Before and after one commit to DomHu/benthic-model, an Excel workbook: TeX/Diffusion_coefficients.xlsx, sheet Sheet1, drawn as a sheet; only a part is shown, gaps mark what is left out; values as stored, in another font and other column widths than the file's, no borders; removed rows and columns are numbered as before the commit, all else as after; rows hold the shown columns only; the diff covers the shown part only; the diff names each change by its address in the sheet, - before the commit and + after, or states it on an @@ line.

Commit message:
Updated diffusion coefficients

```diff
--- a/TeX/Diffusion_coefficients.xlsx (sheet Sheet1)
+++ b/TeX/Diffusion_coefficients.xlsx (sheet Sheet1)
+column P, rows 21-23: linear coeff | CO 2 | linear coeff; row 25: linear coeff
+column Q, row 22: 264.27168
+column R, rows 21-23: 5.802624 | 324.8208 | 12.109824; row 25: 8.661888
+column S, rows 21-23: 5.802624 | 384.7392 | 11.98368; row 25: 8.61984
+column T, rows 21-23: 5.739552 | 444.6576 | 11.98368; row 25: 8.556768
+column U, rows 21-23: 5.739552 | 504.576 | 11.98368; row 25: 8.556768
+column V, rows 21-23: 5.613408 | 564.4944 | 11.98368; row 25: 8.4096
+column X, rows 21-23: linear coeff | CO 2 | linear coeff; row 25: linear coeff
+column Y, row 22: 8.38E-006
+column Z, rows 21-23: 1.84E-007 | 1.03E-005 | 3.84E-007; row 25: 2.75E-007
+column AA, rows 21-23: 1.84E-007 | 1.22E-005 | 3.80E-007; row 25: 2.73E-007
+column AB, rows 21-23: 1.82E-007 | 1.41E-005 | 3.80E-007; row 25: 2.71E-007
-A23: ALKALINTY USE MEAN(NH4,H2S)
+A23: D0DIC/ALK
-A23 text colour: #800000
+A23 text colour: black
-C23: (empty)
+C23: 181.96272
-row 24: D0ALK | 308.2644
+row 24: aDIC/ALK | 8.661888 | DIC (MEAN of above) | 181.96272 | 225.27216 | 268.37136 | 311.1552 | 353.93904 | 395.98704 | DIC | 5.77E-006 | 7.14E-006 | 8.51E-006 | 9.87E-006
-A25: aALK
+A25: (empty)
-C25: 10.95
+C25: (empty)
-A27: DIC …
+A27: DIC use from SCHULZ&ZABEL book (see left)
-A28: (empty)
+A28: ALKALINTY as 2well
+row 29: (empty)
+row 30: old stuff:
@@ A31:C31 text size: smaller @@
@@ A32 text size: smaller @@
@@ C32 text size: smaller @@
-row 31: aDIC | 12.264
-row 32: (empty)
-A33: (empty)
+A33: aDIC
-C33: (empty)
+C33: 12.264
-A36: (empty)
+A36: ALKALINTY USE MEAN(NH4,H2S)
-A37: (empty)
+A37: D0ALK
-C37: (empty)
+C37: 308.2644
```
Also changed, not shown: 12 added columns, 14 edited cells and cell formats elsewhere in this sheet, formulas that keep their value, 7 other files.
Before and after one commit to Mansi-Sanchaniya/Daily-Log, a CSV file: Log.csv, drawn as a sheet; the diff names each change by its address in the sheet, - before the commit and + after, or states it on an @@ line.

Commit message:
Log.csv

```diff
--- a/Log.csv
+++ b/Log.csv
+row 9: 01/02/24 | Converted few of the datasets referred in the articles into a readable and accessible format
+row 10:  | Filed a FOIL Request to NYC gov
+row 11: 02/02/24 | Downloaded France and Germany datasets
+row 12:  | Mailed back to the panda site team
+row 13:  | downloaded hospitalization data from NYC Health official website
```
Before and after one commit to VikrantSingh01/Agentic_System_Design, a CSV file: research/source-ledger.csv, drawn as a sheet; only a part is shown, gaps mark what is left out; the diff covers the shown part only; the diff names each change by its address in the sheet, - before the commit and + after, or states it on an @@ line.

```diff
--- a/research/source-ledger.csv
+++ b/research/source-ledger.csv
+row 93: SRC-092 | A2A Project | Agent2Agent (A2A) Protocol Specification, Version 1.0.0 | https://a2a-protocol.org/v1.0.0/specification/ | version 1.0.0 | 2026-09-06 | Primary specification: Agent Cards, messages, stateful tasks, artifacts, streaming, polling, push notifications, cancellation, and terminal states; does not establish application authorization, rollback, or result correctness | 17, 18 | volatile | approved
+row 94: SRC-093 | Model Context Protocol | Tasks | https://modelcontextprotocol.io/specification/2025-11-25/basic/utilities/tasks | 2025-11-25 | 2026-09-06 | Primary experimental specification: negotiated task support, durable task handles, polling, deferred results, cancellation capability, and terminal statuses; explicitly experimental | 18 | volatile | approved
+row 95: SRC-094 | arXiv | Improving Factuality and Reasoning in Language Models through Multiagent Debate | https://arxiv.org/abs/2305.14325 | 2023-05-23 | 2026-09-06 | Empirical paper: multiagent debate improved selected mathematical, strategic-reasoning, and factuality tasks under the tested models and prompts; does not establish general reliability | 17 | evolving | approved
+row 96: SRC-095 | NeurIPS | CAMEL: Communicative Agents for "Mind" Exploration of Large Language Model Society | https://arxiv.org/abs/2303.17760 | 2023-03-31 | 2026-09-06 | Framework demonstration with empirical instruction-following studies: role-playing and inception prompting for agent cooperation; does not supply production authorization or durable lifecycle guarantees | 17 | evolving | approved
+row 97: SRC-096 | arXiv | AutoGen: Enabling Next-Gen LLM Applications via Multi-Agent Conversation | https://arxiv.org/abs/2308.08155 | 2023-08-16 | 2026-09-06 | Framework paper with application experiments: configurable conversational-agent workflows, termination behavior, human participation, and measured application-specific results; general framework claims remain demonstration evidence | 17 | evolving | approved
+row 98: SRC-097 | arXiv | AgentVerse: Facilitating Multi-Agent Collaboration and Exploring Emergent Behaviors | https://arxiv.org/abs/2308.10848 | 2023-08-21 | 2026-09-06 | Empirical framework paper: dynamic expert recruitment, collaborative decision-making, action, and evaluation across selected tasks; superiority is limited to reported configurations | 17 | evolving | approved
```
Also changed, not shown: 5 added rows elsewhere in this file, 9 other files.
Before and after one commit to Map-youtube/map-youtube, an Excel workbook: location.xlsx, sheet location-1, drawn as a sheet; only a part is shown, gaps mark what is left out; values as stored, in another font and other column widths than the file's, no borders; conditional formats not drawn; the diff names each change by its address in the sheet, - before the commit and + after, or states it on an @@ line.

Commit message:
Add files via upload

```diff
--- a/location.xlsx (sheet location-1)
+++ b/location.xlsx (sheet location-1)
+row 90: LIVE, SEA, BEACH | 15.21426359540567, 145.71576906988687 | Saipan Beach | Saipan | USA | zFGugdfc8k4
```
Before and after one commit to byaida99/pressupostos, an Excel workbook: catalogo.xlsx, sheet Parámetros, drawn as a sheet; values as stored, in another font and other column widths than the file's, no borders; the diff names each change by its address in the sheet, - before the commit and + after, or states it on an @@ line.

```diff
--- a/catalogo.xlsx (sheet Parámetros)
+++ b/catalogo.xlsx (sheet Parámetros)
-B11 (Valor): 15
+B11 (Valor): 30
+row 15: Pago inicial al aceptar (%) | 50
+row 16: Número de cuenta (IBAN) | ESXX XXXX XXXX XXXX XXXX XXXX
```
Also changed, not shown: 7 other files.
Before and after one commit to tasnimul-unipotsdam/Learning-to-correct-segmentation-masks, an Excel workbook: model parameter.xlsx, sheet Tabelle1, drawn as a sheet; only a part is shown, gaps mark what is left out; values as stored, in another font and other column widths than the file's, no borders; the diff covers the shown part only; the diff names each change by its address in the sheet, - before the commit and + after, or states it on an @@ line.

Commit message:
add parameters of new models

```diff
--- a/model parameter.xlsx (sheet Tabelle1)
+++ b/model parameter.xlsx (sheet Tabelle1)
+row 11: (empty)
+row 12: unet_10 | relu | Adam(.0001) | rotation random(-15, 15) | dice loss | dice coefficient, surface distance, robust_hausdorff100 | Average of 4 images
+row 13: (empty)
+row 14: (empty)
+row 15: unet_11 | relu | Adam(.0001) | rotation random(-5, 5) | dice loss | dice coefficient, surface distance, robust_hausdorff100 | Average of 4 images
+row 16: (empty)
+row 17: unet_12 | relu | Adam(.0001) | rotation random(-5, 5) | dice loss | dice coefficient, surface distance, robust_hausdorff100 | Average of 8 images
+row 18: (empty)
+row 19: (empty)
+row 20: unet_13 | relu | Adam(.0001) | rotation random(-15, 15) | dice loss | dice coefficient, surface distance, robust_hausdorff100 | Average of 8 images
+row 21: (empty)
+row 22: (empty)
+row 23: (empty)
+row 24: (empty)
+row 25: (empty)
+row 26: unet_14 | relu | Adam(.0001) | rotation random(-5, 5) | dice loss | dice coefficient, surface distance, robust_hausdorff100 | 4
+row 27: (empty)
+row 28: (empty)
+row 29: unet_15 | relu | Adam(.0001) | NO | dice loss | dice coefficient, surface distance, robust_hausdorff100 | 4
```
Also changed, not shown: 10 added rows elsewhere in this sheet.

□ □ □ □ □ □ □

> [EXERCISE]: What lines of the listing contain the word "catalogo"? Copy them all.

> [RESULT FOR THIS EXERCISE]:
Before and after one commit to byaida99/pressupostos, an Excel workbook: catalogo.xlsx, sheet Parámetros, drawn as a sheet; values as stored, in another font and other column widths than the file's, no borders; the diff names each change by its address in the sheet, - before the commit and + after, or states it on an @@ line.
--- a/catalogo.xlsx (sheet Parámetros)
+++ b/catalogo.xlsx (sheet Parámetros)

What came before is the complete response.